▸ What needs to be done
Report each line below that carries the word "class".

Before and after images
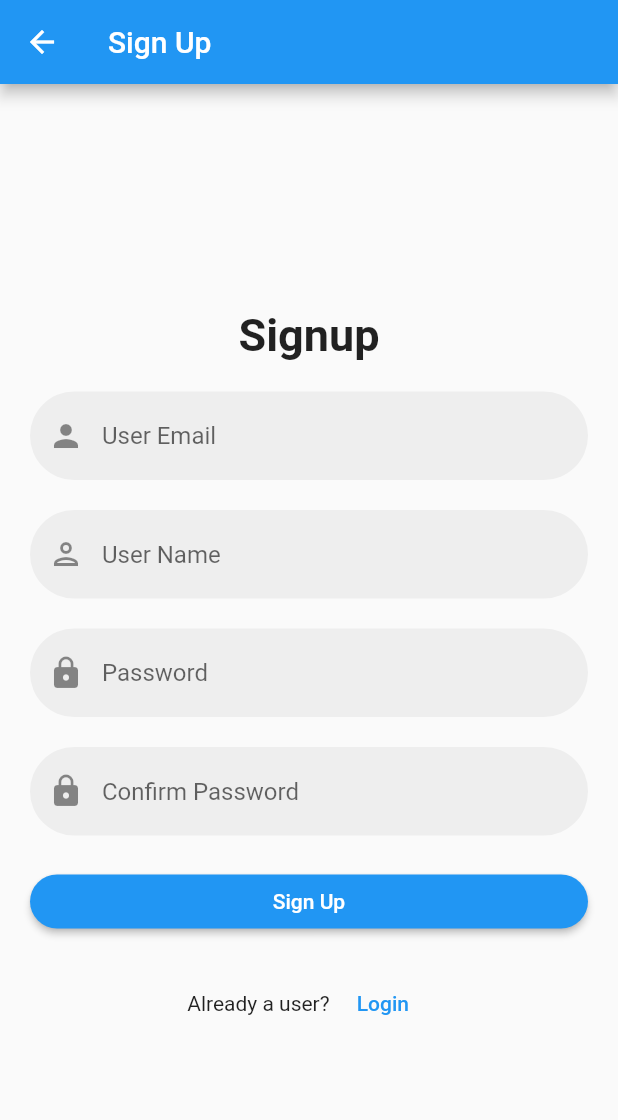
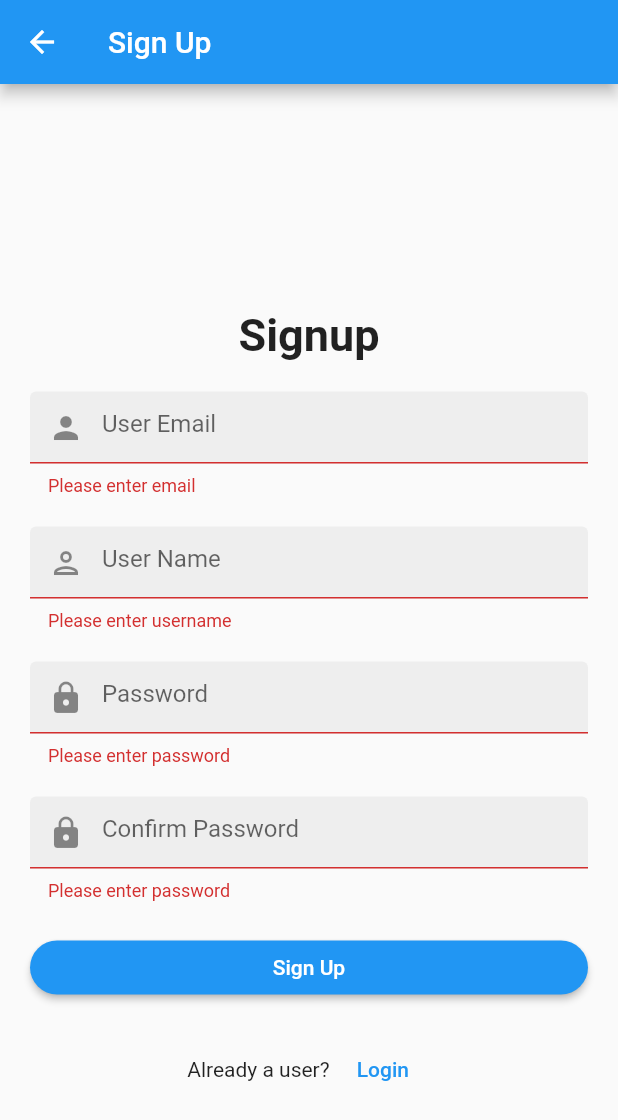
Before and after one commit to Thanwar/Flutter_AuthApp, a Flutter app: the Signup screen opened directly, after a tap on "Sign Up", on a phone screen of 412 x 824 dp. Shown: the top 1120 px of the screen. Run offline on Flutter 3.47's test engine with Material 2 defaults, Android fonts, the phone set to English and light mode, and no system bars; our stand-ins replace sqflite, toast; missing offline and left inert: dart:ffi, dart:html; accounts and stored records are empty.

```diff
--- a/demoapp/lib/Screens/signup_page.dart
+++ b/demoapp/lib/Screens/signup_page.dart
@@ -10,27 +10,39 @@ class Signup extends StatefulWidget {
 }
 
 class _SignupState extends State<Signup> {
-  Signupbtn()
-  {
-    print("SignBTN");
-    // if()
-    // {
-    //   Toast.show("Please enter Email", duration: Toast.lengthLong, gravity:  Toast.bottom);
-    // }
+  TextEditingController _userNameTEC = TextEditingController();
+  TextEditingController _userEmailTEC = TextEditingController();
+  TextEditingController _userPassTEC = TextEditingController();
+  TextEditingController _userConPassTEC = TextEditingController();
+
+
+  Signupbtn() {
+    if (_formkey.currentState!.validate()) {
+      // If the form is valid, display a snackbar. In the real world,
+      // you'd often call a server or save the information in a database.
+      ScaffoldMessenger.of(context).showSnackBar(
+        const SnackBar(content: Text('Processing Data')),
+      );
     }
+  }
+
+  final _formkey = GlobalKey<FormState>();
+
   @override
   Widget build(BuildContext context) {
     return Scaffold(
       appBar: AppBar(
         title: const Text("Sign Up"),
       ),
-
       body: SingleChildScrollView(
         scrollDirection: Axis.vertical,
         child: Container(
+          child: Form(
+            key: _formkey,
             child: Center(
-            child:
-                Column(mainAxisAlignment: MainAxisAlignment.center, children: [
+              child: Column(
+                  mainAxisAlignment: MainAxisAlignment.center,
+                  children: [
                     const SizedBox(
                       height: 150,
                     ),
@@ -48,6 +60,13 @@ class _SignupState extends State<Signup> {
                       padding: const EdgeInsets.symmetric(horizontal: 20),
                       margin: const EdgeInsets.only(top: 20),
                       child: TextFormField(
+                        controller: _userEmailTEC,
+                        validator: (value) {
+                          if (value == null || value.isEmpty) {
+                            return 'Please enter email';
+                          }
+                          return null;
+                        },
                         decoration: InputDecoration(
                           enabledBorder: const OutlineInputBorder(
                             borderRadius: BorderRadius.all(Radius.circular(30)),
@@ -70,6 +89,13 @@ class _SignupState extends State<Signup> {
                       padding: const EdgeInsets.symmetric(horizontal: 20),
                       margin: const EdgeInsets.only(top: 20),
                       child: TextFormField(
+                        controller: _userNameTEC,
+                        validator: (value) {
+                          if (value == null || value.isEmpty) {
+                            return 'Please enter username';
+                          }
+                          return null;
+                        },
                         decoration: InputDecoration(
                           enabledBorder: const OutlineInputBorder(
                             borderRadius: BorderRadius.all(Radius.circular(30)),
@@ -92,6 +118,13 @@ class _SignupState extends State<Signup> {
                       padding: const EdgeInsets.symmetric(horizontal: 20),
                       margin: const EdgeInsets.only(top: 20),
                       child: TextFormField(
+                        controller: _userPassTEC,
+                        validator: (value) {
+                          if (value == null || value.isEmpty) {
+                            return 'Please enter password';
+                          }
+                          return null;
+                        },
                         obscureText: true,
                         decoration: InputDecoration(
                           enabledBorder: const OutlineInputBorder(
@@ -115,6 +148,17 @@ class _SignupState extends State<Signup> {
                       padding: const EdgeInsets.symmetric(horizontal: 20),
                       margin: const EdgeInsets.only(top: 20),
                       child: TextFormField(
+                        controller: _userConPassTEC,
+                        validator: (value) {
+                          if(value == null || value.isEmpty)
+                          {
+                            return 'Please enter password';
+                          }
+                          else if (_userPassTEC.text != _userConPassTEC.text) {
+                            return 'Does Not Match';
+                          }
+                          return null;
+                        },
                         obscureText: true,
                         decoration: InputDecoration(
                           enabledBorder: const OutlineInputBorder(
@@ -145,7 +189,8 @@ class _SignupState extends State<Signup> {
                           onPressed: Signupbtn,
                           style: TextButton.styleFrom(
                             shape: const RoundedRectangleBorder(
-                        borderRadius: BorderRadius.all(Radius.circular(30)),
+                              borderRadius:
+                                  BorderRadius.all(Radius.circular(30)),
                             ),
                           )),
                     ),
@@ -172,13 +217,11 @@ class _SignupState extends State<Signup> {
                         ],
                       ),
                     ),
-
-
                   ]),
             ),
           ),
         ),
-
+      ),
     );
   }
 }
```
Also changed, not shown: demoapp/lib/Screens/login_page.dart (+34 -3 lines). Lines whose indentation alone changed are shown as unchanged.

▸ Result of this task
@@ -10,27 +10,39 @@ class Signup extends StatefulWidget {
 class _SignupState extends State<Signup> {
@@ -48,6 +60,13 @@ class _SignupState extends State<Signup> {
@@ -70,6 +89,13 @@ class _SignupState extends State<Signup> {
@@ -92,6 +118,13 @@ class _SignupState extends State<Signup> {
@@ -115,6 +148,17 @@ class _SignupState extends State<Signup> {
@@ -145,7 +189,8 @@ class _SignupState extends State<Signup> {
@@ -172,13 +217,11 @@ class _SignupState extends State<Signup> {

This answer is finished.